August 12, 2009

The obesity rescue berry?

Maybe you've heard of miraculin. I haven't. It's this little berry, resembles a cranberry apparently. You chew it up, get all of the pulp and seeds out, swirl around in your mouth, and dispense. Now put a lemon in your mouth. It will taste sweet. Miraculin makes anything acidic taste sweet. It's used for "flavor tripping parties" in the Big Apple and elsewhere.

Mr. Aliquo greeted new arrivals and took their $15 entrance fees. In return, he handed each one a single berry from his jacket pocket. ... He ushered his guests to a table piled with citrus wedges, cheeses, Brussels sprouts, mustard, vinegars, pickles, dark beers, strawberries and cheap tequila, which Mr. Aliquo promised would now taste like top-shelf Patrón.

But could it be used to combat obesity? Hmmm....

But with miraculin, would anyone be able to tell the difference between tofu pudding and creme brulee?
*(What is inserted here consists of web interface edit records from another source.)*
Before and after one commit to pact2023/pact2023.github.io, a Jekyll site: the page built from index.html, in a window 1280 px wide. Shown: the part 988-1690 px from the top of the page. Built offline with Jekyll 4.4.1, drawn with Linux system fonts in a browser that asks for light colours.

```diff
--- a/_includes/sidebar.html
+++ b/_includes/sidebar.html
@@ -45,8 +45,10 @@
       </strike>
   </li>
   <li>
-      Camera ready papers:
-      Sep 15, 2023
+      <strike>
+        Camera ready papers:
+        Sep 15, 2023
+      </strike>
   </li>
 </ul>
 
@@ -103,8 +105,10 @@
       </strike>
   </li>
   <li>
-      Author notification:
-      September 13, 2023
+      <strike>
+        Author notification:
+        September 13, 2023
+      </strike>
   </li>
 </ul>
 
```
Since it's nearly impossible to change someone's taste, perhaps what's needed to get Americans to eat better is literally to change their perception of taste.
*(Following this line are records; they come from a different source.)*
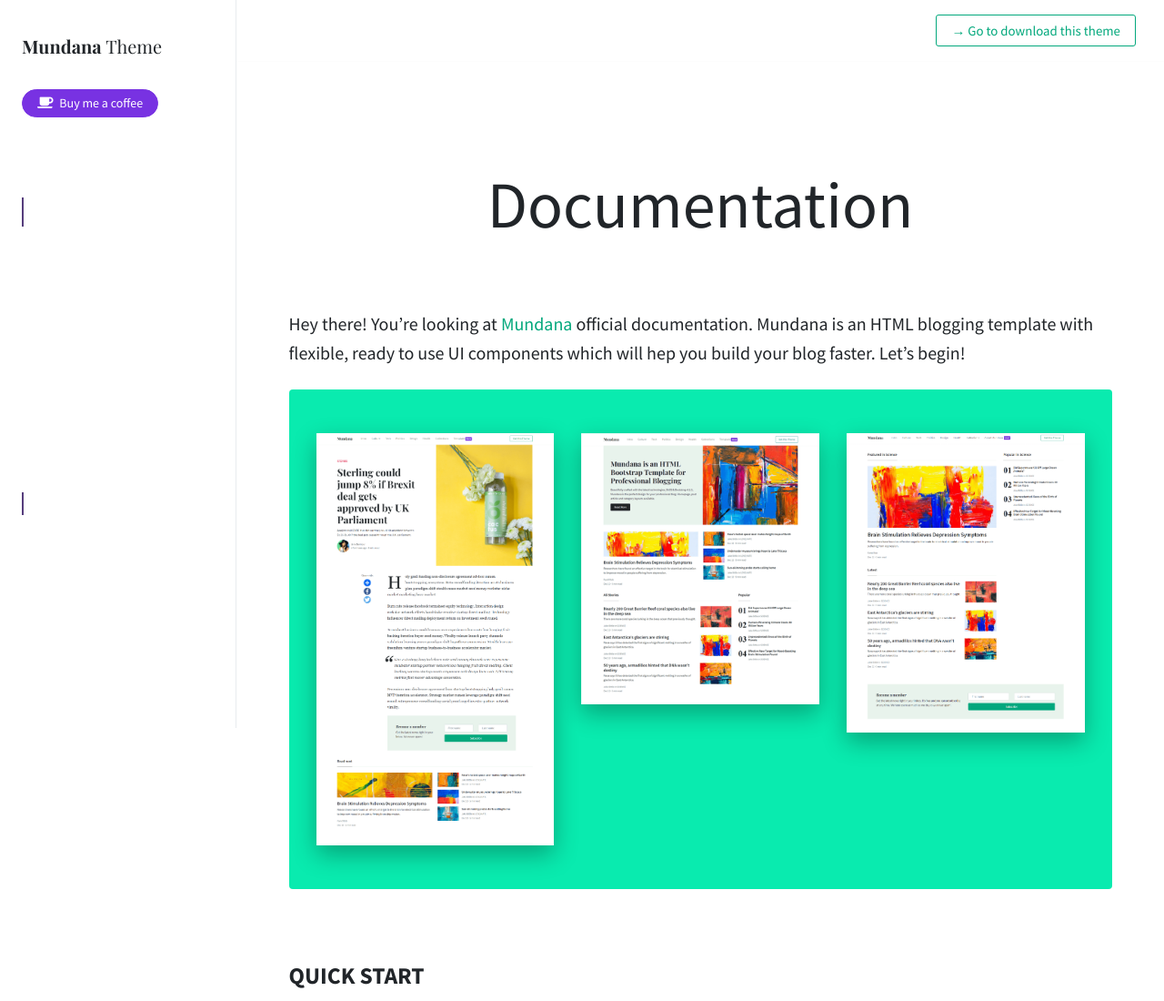
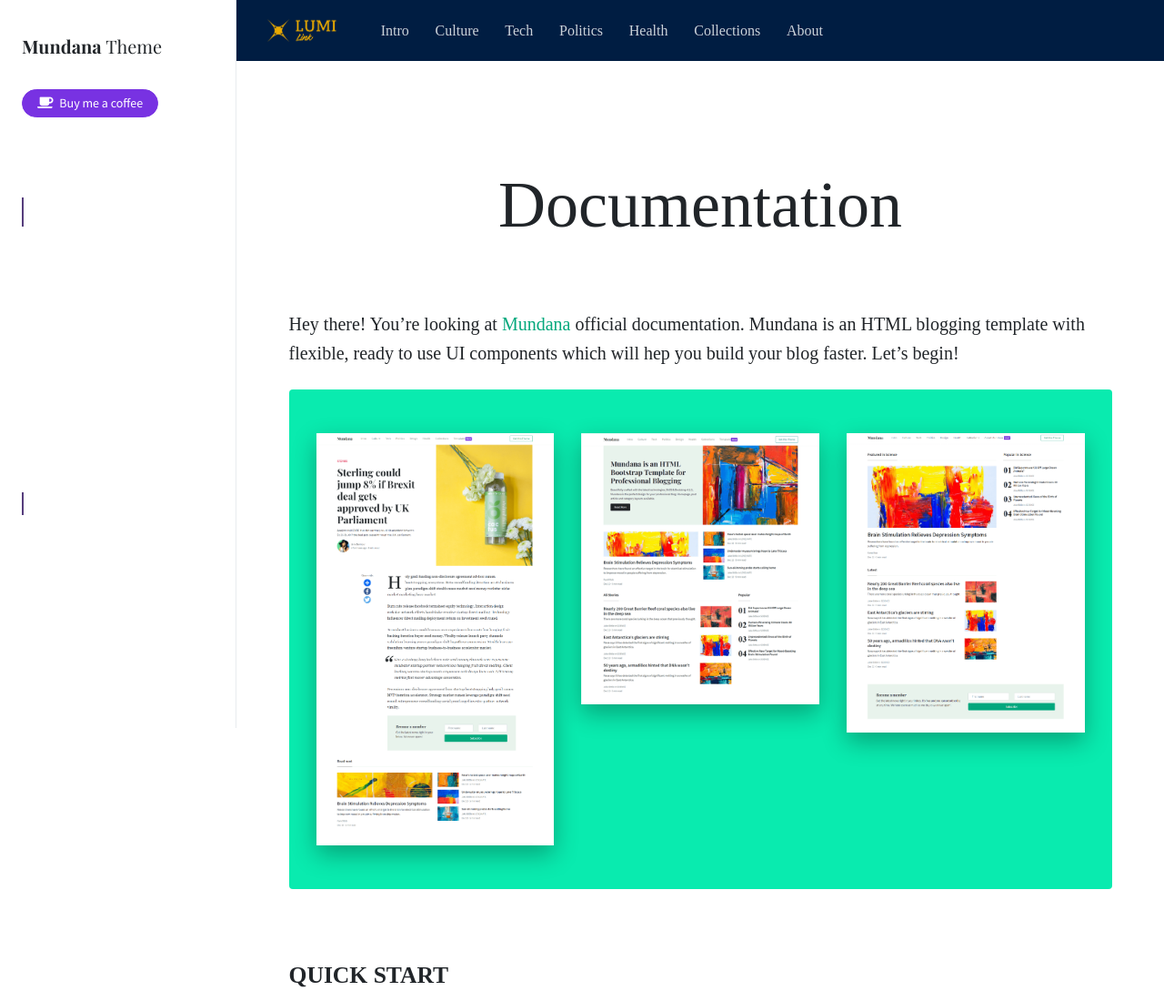
Before and after one commit to Team-404nFound/LUMI-web, a website: page docs.html in a window 1280 px wide. Shown: the top 1100 px of the page at 91% size. Drawn offline with nearby package versions, Linux system fonts and the light colour scheme; some packages are replaced by stand-ins of ours; a script that the page names is missing.

Commit message:
Squashed commit of the following:
commit 285949e656541131068544ff02294bf0a3ab13e8
Author: BruceBest <BruceLvJC@outlook.com>
Date:   Wed Sep 27 12:59:19 2023 -0400

    made nav-bar look consistent

    for all pages

```diff
--- a/docs.html
+++ b/docs.html
@@ -20,7 +20,7 @@
 <!-- Docs CSS -->
 <link href="./assets/css/vendor/bootstrap-toc.css" rel="stylesheet"/>
 <link href="./assets/css/vendor/prism.css" rel="stylesheet"/>
-
+<link rel="stylesheet" type="text/css" href="source/CSS/main.css" />
 </head>
 
 <body>
@@ -46,23 +46,37 @@
 <!----------------------------------------------------------------------
 NAVBAR (remove topnav if you don't want changed nav background on scroll)
 ------------------------------------------------------------------------>
-<nav class="topnav navbar navbar-expand-lg navbar-light bg-white fixed-top">
+<nav class="topnav navbar navbar-expand-lg navbar-light fixed-top brandBlue">
     <div class="container">
-	<a class="navbar-brand d-lg-none" href="./index.html"><i class="fas fa-anchor mr-2"></i><strong>Mundana</strong></a>
+        <img class="navbar-brand logo" src="source/img/base_logo_transparent_background.png"></a>
         <button class="navbar-toggler collapsed" type="button" data-toggle="collapse" data-target="#navbarColor02" aria-controls="navbarColor02" aria-expanded="false" aria-label="Toggle navigation">
         <span class="navbar-toggler-icon"></span>
         </button>
-	<div class="navbar-collapse collapse" id="navbarColor02">
+        <div class="navbar-collapse collapse" id="navbarColor02" style="">
             <ul class="navbar-nav mr-auto d-flex align-items-center">
                 <li class="nav-item">
-			<a class="nav-link" href="./index.html">&larr; Back to demo</a>
+                <a class="nav-link" href="./index.html">Intro <span class="sr-only">(current)</span></a>
+                </li>
+                <li class="nav-item">
+                <a class="nav-link" href="./article.html">Culture</a>
+                </li>
+                <li class="nav-item">
+                <a class="nav-link" href="./article.html">Tech</a>
+                </li>
+                <li class="nav-item">
+                <a class="nav-link" href="./article.html">Politics</a>
+                </li>
+                <li class="nav-item">
+                <a class="nav-link" href="./article.html">Health</a>
+                </li>
+                <li class="nav-item">
+                <a class="nav-link" href="./article.html">Collections</a>
+                </li>
+                <li class="nav-item">
+                <a class="nav-link" href="./about.html">About</a>
                 </li>
             </ul>
-		<ul class="navbar-nav ml-auto d-flex align-items-center">
-			<li class="nav-item highlight">
-			<a class="nav-link" target="_blank" href="https://www.wowthemes.net/mundana-free-html-bootstrap-template">&rarr; Go to download this theme</a>
-			</li>
-		</ul>
+
         </div>
     </div>
     </nav>
```
Also changed, not shown: about.html (+4 -10 lines), article.html (+4 -10 lines), category.html (+4 -10 lines). Lines whose indentation alone changed are shown as unchanged.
Could miraculin really do that? Perhaps?

At the very least, some folks see a business opportunity.

Some companies have been attempting to create flavor-modulating compounds that mimic what miraculin does naturally. Two of those are Senomyx and RedPoint Bio, which are also developing bitterness blockers and exploring the pathways that translate to salty.

Both have partnered with or are in talks with food companies who are trying to reduce calories in their products by adding taste enhancers instead of sugars or sweeteners.
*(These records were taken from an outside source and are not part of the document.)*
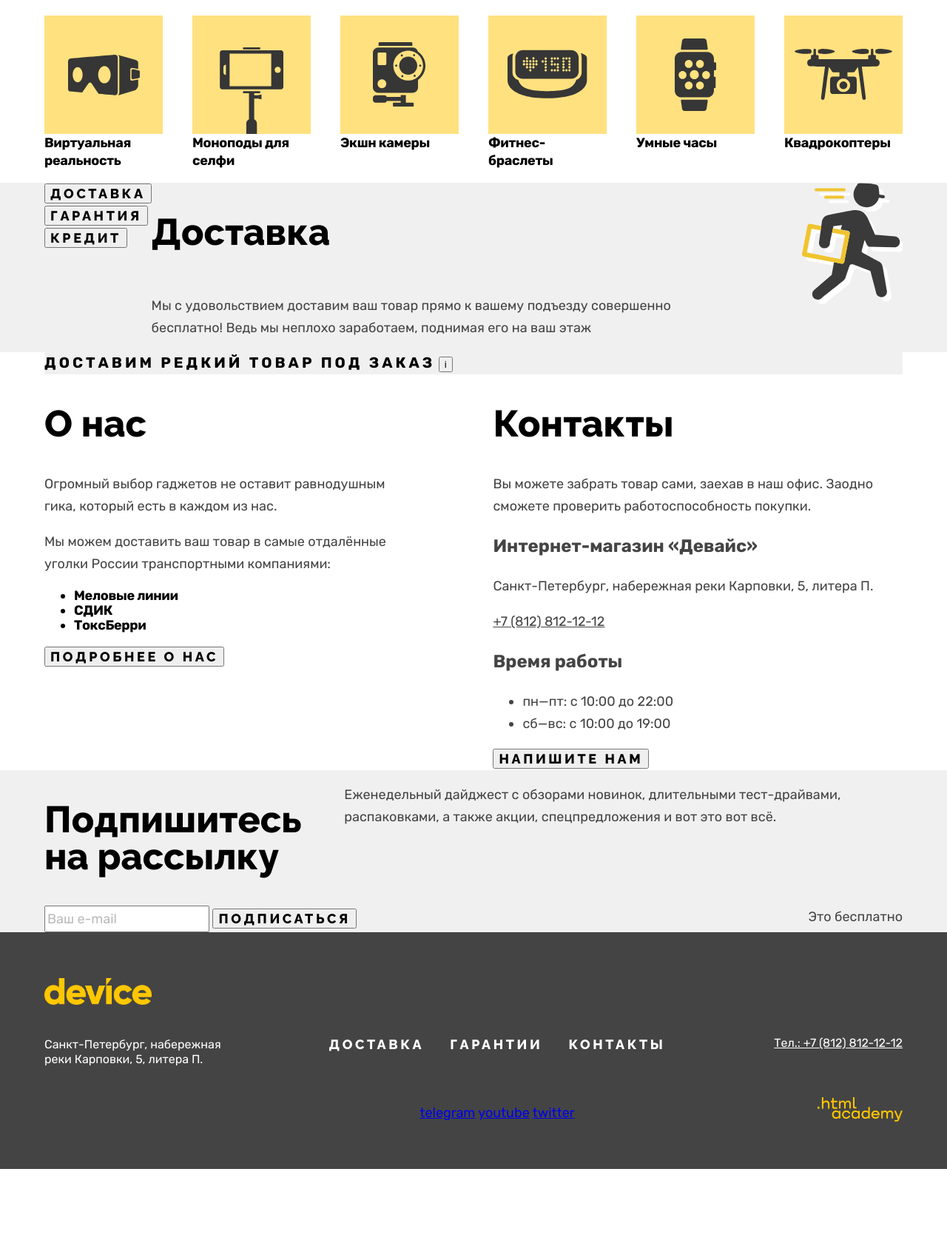
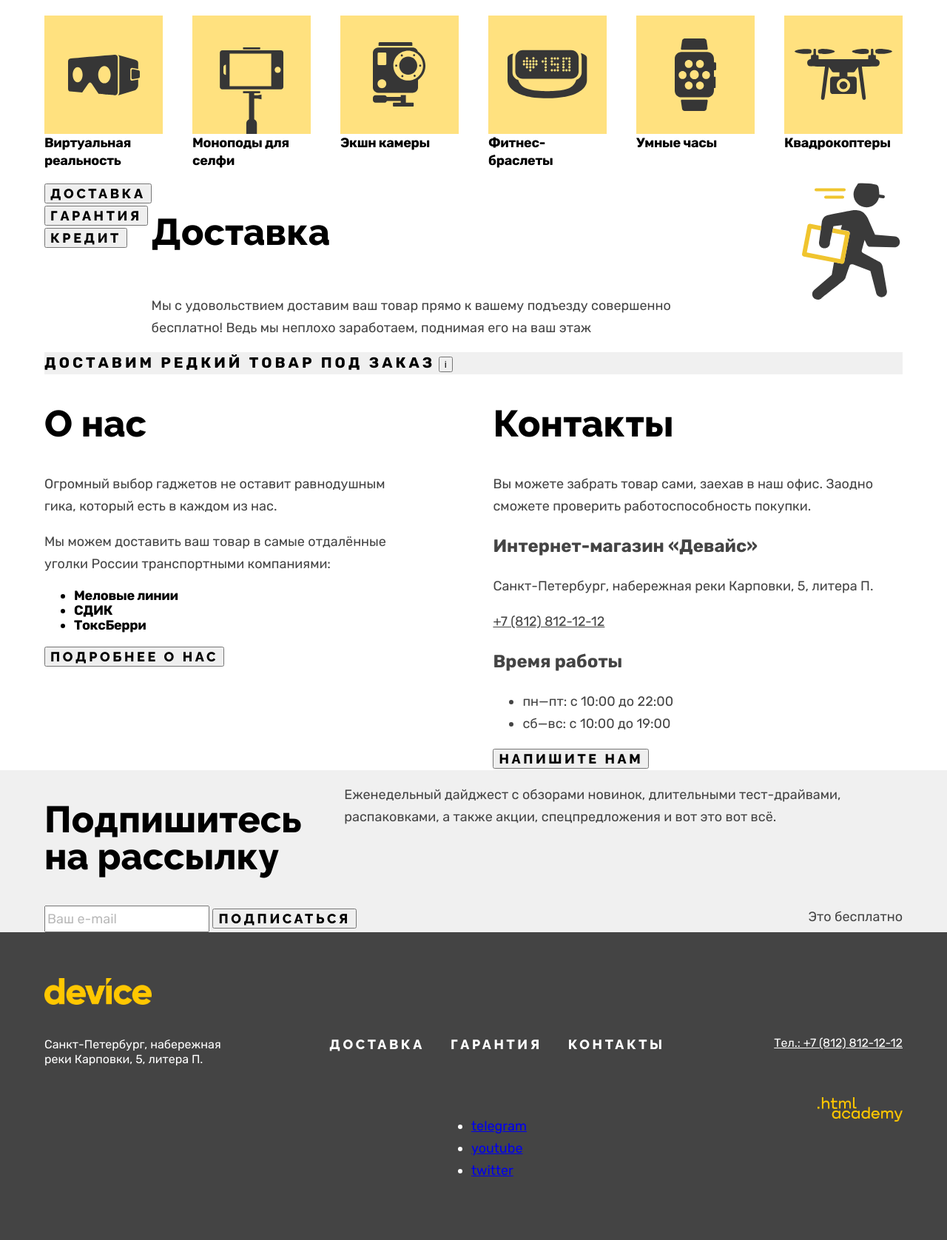
Before and after one commit to htmlacademy-htmlcss/2280491-device-36, a plain HTML site: page index.html in a window 1280 px wide. Shown: the part 1149-2825 px from the top of the page at 74% size. Before the commit the page ends 2729 px from the top, so only its background shows below. Drawn offline with Linux system fonts and the light colour scheme.

Commit message:
corrected the layout a bit

```diff
--- a/index.html
+++ b/index.html
@@ -209,31 +209,38 @@
             <div class="tabs-wrapper">
 
                 <ul>
-                    <li><button class="colored-btn">Доставка</button></li>
-                    <li><button class="colored-btn">Гарантия</button></li>
-                    <li><button class="colored-btn">Кредит</button></li>
+                    <li>
+                        <button class="colored-btn">Доставка</button>
+                    </li>
+                    <li>
+                        <button class="colored-btn">Гарантия</button>
+                    </li>
+                    <li>
+                        <button class="colored-btn">Кредит</button>
+                    </li>
                 </ul>
 
-                <section class="tabs-content delivery-tab tabs-content-show">
+                <ul>
+                    <li class="tabs-content delivery-tab tabs-content-show">
                         <h2 class="title">Доставка</h2>
                         <p class="text">Мы с удовольствием доставим ваш товар прямо к вашему подъезду совершенно
                             бесплатно! Ведь мы неплохо заработаем, поднимая его на ваш этаж</p>
-                </section>
+                    </li>
 
-                <section class="tabs-content warranty-tab">
+                    <li class="tabs-content warranty-tab">
                         <h2 class="title">Гарантия</h2>
                         <p class="text">Если из-за возгорания купленного у нас товара у вас
                             сгорит дом — не переживайте, мы выдадим вам новый.
                             Товар, не дом, конечно же.</p>
-                </section>
+                    </li>
 
-                <section class="tabs-content credit-tab">
+                    <li class="tabs-content credit-tab">
                         <h2 class="title">Кредит</h2>
                         <p class="text">Залезть в долговую яму стало проще! Кредитные консультанты
                             подберут для вас наиболее выгодные условия кредита.
                             Выгодные для банка, разумеется.</p>
-                </section>
-
+                    </li>
+                </ul>
             </div>
 
             <div class="rare-item-delivery-wrapper">
@@ -308,23 +315,35 @@
             </div>
 
             <div class="nav-footer">
-                <ul>
+                <ul class="main-nav-footer-wrapper">
                     <li>
                         <a class="main-nav-item main-nav-footer" href="#">Доставка</a>
                     </li>
                     <li>
-                        <a class="main-nav-item main-nav-footer" href="#">Гарантии</a>
+                        <a class="main-nav-item main-nav-footer" href="#">Гарантия</a>
                     </li>
                     <li>
                         <a class="main-nav-item main-nav-footer" href="#">Контакты</a>
                     </li>
                 </ul>
 
-                <div class="social-links-footer">
-                    <a href="#"><span class="visually-hidden">telegram</span></a>
-                    <a href="#"><span class="visually-hidden">youtube</span></a>
-                    <a href="#"><span class="visually-hidden">twitter</span></a>
-                </div>
+                <ul class="social-links-footer">
+                    <li>
+                        <a href="#">
+                            <span class="visually-hidden">telegram</span>
+                        </a>
+                    </li>
+                    <li>
+                        <a href="#">
+                            <span class="visually-hidden">youtube</span>
+                        </a>
+                    </li>
+                    <li>
+                        <a href="#">
+                            <span class="visually-hidden">twitter</span>
+                        </a>
+                    </li>
+                </ul>
             </div>
 
             <div class="phone-and-html-academy-footer">
--- a/styles/styles.css
+++ b/styles/styles.css
@@ -273,8 +273,6 @@ body {
 /* tabs */
 
 .tabs-wrapper {
-    background: #F0F0F0;
-
     margin: 0 auto;
     padding: 0 calc((100% - 1160px) / 2);
 
@@ -508,7 +506,7 @@ body {
     align-items: center;
 }
 
-.nav-footer ul {
+.main-nav-footer-wrapper {
     display: flex;
     list-style: none;
     padding: 137px 0 62px;
```
Also changed, not shown: catalog.html (+23 -14 lines). Lines whose indentation alone changed are shown as unchanged.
If these products reach a wider market, more and more patients might be eating foods with the same taste but just a fraction of the calories -- and they likely won't be able to tell the difference.

As this blog post points out, perhaps it could lead people to eat lower-calorie foods, but would it fill them up, or just lead to them still taking in as many calories as before by consuming more?

Paint me intrigued, but extremely skeptical.

2 comments:

marzipanmom said...

OR might eating this berry make us think that toxic substances, like say antifreeze, taste good instead of the protective mechanism in our bodies that make us instinctively not consume it...maybe just maybe people should just stop eating packaged, convenience, and fast foods and let their tastebuds know what real food tastes like! could that curb the obesity epidemic?

Fillippelli the (Wannabe) Cook said...

Ah, but stopping people from eating such foods would be extremely difficult. It's cheap and easy and, some of it at least, tastes good.

That said, I don't think anything like this berry or any related substance concocted by scientists will or could ever be a magic bullet for obesity.